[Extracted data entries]
####

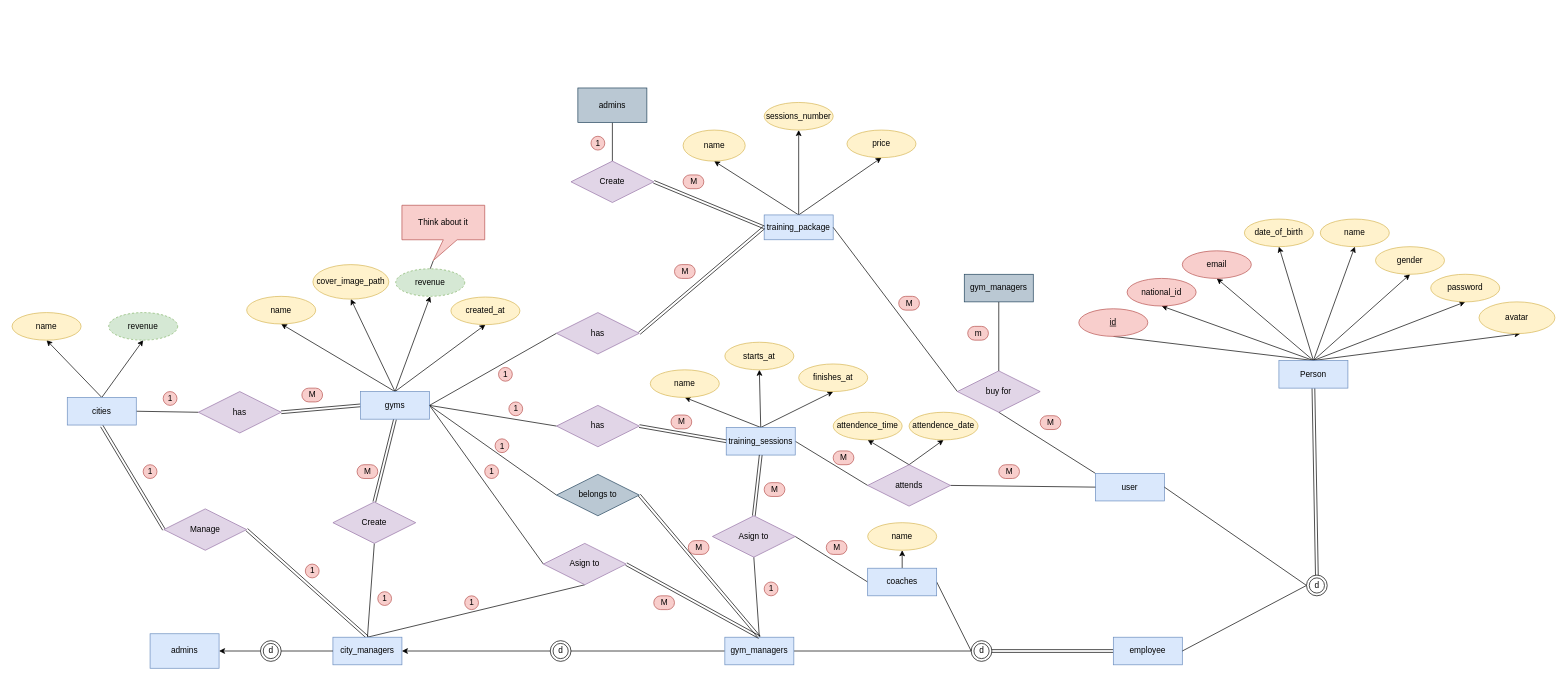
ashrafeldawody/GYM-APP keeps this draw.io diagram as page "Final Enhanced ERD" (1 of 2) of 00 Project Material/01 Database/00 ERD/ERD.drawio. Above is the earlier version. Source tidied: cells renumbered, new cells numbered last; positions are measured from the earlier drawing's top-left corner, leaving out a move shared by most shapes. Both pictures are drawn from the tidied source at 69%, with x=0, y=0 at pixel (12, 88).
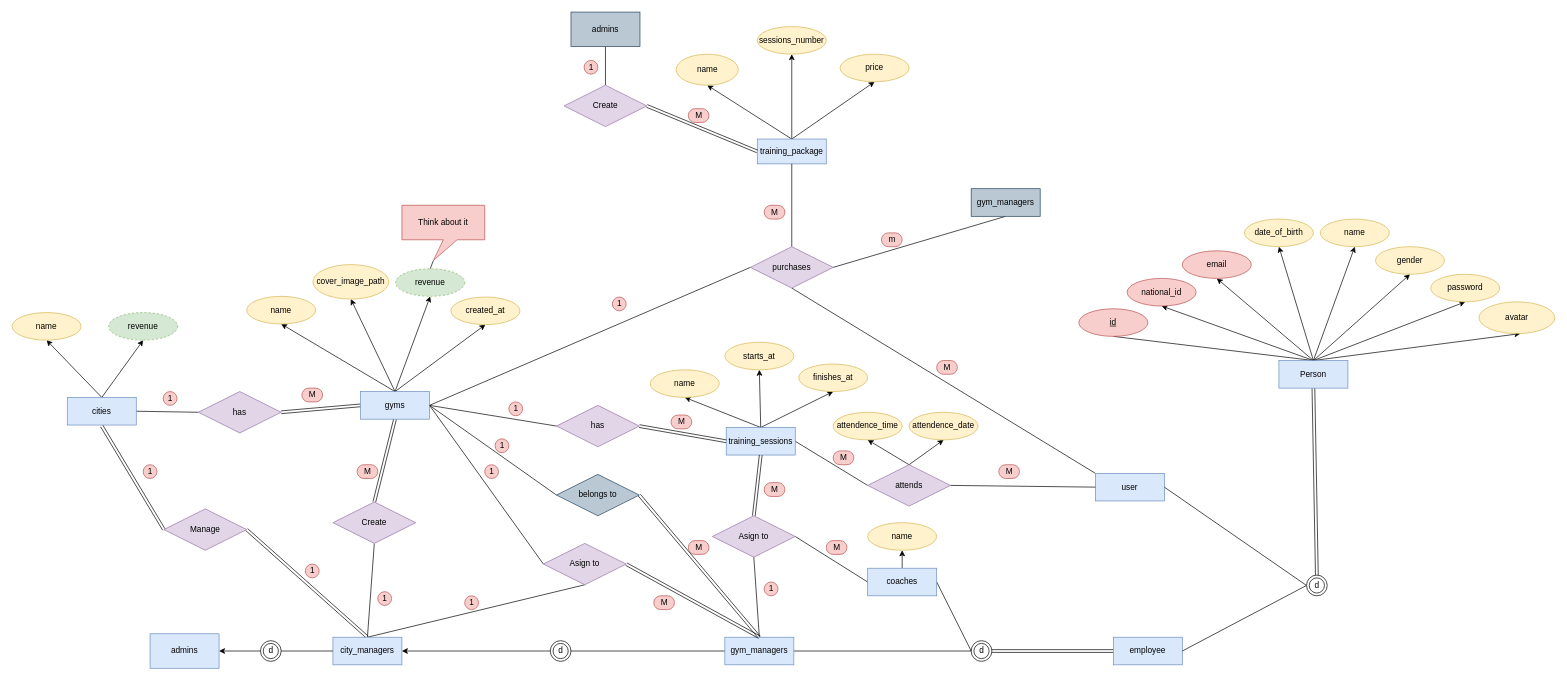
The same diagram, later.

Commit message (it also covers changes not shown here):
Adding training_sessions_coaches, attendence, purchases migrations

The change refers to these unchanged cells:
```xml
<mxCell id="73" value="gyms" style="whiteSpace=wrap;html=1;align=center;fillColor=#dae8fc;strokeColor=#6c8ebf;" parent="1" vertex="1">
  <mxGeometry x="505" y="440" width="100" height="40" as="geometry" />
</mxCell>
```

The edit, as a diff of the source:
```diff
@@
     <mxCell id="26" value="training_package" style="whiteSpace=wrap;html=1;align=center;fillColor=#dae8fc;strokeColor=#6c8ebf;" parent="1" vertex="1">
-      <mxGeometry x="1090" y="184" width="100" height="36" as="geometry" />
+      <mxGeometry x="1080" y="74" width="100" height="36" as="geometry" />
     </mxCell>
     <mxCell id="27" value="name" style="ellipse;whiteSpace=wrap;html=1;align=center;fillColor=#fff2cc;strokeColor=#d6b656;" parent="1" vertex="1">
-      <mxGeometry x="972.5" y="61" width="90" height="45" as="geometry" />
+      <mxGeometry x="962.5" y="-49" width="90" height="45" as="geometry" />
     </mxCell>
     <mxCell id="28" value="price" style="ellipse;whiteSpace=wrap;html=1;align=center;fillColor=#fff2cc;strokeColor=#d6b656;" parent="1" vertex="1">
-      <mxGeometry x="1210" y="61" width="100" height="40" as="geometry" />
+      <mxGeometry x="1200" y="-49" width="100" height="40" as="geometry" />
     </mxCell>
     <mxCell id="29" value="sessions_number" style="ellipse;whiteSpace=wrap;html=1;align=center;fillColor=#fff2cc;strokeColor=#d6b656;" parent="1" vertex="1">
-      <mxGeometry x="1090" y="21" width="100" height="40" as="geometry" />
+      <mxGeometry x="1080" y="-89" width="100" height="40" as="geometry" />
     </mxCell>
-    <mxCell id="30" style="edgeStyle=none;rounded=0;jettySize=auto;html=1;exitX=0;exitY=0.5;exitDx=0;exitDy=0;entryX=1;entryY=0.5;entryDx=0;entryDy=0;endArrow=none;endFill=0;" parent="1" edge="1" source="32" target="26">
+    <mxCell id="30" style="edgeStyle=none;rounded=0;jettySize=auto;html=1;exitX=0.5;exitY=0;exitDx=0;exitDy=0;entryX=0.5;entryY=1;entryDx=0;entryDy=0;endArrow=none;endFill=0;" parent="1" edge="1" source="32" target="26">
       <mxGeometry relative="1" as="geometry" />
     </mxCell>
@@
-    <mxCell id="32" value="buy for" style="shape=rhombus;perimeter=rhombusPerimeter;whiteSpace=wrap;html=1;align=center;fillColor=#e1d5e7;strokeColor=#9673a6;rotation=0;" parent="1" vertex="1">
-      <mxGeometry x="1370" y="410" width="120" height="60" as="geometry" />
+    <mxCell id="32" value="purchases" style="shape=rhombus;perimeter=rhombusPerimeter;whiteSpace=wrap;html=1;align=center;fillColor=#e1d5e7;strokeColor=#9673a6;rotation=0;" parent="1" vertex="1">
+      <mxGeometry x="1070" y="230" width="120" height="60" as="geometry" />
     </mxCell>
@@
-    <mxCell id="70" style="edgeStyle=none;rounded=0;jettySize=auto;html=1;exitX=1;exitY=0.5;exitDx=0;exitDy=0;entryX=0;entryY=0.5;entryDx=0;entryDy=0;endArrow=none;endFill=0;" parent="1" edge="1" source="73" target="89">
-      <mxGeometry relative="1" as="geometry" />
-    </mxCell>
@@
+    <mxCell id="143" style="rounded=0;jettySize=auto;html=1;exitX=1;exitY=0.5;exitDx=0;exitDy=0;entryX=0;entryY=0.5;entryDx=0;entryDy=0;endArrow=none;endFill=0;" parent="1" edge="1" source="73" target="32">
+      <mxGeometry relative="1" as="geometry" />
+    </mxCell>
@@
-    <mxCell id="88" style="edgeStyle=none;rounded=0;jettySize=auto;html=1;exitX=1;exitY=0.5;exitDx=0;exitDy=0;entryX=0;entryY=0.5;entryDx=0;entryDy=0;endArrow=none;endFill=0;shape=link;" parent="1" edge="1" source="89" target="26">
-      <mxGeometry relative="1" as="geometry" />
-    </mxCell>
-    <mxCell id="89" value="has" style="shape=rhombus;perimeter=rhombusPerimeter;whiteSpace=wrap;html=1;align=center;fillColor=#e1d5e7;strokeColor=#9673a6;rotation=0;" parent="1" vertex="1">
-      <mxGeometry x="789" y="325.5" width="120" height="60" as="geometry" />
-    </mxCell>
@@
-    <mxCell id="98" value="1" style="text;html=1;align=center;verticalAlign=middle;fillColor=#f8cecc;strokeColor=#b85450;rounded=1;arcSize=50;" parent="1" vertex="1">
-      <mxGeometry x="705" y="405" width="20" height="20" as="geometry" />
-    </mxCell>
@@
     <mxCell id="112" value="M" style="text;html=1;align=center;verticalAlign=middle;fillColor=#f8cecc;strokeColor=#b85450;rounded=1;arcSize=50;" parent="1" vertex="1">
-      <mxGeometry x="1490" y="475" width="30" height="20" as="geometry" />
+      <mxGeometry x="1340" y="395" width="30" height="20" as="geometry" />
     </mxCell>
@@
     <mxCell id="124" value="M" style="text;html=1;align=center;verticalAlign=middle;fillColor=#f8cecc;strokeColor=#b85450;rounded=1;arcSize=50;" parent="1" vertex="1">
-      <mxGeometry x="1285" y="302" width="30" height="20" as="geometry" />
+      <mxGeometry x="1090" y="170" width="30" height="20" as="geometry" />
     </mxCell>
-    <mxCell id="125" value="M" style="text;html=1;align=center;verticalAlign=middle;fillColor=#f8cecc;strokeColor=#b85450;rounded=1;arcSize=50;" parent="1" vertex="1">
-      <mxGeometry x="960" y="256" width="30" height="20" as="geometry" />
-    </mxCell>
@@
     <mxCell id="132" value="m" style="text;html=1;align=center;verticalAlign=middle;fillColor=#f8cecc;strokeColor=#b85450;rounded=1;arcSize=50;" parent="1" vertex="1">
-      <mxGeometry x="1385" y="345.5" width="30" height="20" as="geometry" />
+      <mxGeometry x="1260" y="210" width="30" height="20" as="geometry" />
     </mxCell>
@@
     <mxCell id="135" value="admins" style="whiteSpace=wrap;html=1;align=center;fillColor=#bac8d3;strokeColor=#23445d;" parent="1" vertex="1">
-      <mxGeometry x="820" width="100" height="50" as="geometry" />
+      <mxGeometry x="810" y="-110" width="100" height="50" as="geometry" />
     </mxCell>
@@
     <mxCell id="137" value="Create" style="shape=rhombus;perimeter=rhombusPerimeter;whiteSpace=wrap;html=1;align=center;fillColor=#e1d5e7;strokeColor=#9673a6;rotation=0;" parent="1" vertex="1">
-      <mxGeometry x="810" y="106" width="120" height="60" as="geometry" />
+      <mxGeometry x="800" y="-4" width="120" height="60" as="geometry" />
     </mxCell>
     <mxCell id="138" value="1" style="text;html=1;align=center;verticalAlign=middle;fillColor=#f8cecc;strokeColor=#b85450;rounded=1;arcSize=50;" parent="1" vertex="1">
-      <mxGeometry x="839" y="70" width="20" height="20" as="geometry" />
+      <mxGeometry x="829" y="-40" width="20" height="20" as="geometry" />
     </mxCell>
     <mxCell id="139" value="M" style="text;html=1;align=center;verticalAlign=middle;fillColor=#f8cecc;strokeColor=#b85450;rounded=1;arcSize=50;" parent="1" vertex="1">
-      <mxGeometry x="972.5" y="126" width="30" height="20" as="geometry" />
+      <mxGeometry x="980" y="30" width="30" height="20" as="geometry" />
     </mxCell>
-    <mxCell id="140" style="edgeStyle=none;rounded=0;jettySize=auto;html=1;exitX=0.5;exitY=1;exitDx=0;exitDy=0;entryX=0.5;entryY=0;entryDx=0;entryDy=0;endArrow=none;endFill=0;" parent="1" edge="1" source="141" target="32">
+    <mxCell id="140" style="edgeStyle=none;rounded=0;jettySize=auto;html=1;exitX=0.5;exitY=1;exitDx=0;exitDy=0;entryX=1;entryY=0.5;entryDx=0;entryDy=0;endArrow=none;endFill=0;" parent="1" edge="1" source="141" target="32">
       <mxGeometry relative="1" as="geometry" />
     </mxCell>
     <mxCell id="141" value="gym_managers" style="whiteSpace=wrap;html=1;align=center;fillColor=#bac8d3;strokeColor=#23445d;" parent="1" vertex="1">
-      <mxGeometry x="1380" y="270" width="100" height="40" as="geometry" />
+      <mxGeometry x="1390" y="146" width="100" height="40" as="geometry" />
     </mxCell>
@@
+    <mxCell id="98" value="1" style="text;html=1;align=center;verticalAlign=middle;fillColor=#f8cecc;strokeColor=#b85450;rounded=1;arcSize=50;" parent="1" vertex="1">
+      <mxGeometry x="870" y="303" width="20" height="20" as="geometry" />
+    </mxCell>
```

####

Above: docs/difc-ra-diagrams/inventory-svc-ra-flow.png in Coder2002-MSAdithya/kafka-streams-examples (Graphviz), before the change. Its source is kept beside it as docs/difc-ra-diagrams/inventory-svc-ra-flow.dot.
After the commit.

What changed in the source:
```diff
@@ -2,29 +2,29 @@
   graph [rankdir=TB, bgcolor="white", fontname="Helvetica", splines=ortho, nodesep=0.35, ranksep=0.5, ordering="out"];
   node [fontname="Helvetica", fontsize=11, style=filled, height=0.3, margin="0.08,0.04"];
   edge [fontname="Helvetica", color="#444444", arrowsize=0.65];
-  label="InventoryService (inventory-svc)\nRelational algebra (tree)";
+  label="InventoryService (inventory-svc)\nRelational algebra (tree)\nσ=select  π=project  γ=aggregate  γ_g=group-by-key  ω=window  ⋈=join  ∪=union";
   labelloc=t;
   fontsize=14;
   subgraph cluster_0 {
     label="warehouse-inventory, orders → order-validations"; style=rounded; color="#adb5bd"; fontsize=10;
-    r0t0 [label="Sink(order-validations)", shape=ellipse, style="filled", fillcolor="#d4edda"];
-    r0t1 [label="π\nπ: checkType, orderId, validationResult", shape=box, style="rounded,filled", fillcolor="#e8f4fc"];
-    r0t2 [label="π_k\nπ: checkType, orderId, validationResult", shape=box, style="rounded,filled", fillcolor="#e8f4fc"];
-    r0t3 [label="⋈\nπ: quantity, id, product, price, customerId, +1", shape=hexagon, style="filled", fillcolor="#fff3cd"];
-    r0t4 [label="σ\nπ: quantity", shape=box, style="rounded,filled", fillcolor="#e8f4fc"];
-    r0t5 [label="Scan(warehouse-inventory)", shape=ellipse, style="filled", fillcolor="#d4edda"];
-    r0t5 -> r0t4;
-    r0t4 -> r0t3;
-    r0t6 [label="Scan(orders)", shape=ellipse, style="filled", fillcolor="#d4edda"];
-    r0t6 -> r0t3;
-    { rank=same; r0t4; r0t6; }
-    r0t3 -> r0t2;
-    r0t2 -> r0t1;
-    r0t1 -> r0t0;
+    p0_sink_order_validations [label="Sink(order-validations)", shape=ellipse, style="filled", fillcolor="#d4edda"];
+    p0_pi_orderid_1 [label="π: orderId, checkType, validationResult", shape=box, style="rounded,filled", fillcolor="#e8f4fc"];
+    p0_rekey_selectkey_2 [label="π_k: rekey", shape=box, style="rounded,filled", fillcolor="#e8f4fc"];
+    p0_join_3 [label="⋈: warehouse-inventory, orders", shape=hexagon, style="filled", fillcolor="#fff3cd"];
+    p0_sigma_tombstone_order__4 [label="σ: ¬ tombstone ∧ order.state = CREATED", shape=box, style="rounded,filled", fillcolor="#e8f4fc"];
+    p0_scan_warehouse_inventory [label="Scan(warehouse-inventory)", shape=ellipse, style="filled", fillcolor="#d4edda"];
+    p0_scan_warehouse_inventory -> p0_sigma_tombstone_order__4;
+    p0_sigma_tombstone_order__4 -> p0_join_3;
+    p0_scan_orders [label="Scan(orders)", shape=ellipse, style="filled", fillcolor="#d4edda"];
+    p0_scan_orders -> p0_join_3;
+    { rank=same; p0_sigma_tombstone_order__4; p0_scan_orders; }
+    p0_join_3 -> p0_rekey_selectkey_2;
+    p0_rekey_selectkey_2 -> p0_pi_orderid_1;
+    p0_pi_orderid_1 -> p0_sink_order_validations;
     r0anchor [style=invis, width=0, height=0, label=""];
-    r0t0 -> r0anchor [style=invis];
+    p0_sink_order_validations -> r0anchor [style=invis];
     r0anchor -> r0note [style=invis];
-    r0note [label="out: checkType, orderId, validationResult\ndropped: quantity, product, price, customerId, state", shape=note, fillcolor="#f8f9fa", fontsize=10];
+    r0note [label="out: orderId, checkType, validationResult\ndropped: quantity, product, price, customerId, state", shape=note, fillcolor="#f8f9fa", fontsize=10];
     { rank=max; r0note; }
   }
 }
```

####

- **PROBLEM**
Look for the string "invis" in the data above and return every line that has it.

- **RESULT OF THIS EXERCISE**
     r0anchor [style=invis, width=0, height=0, label=""];
-    r0t0 -> r0anchor [style=invis];
+    p0_sink_order_validations -> r0anchor [style=invis];
     r0anchor -> r0note [style=invis];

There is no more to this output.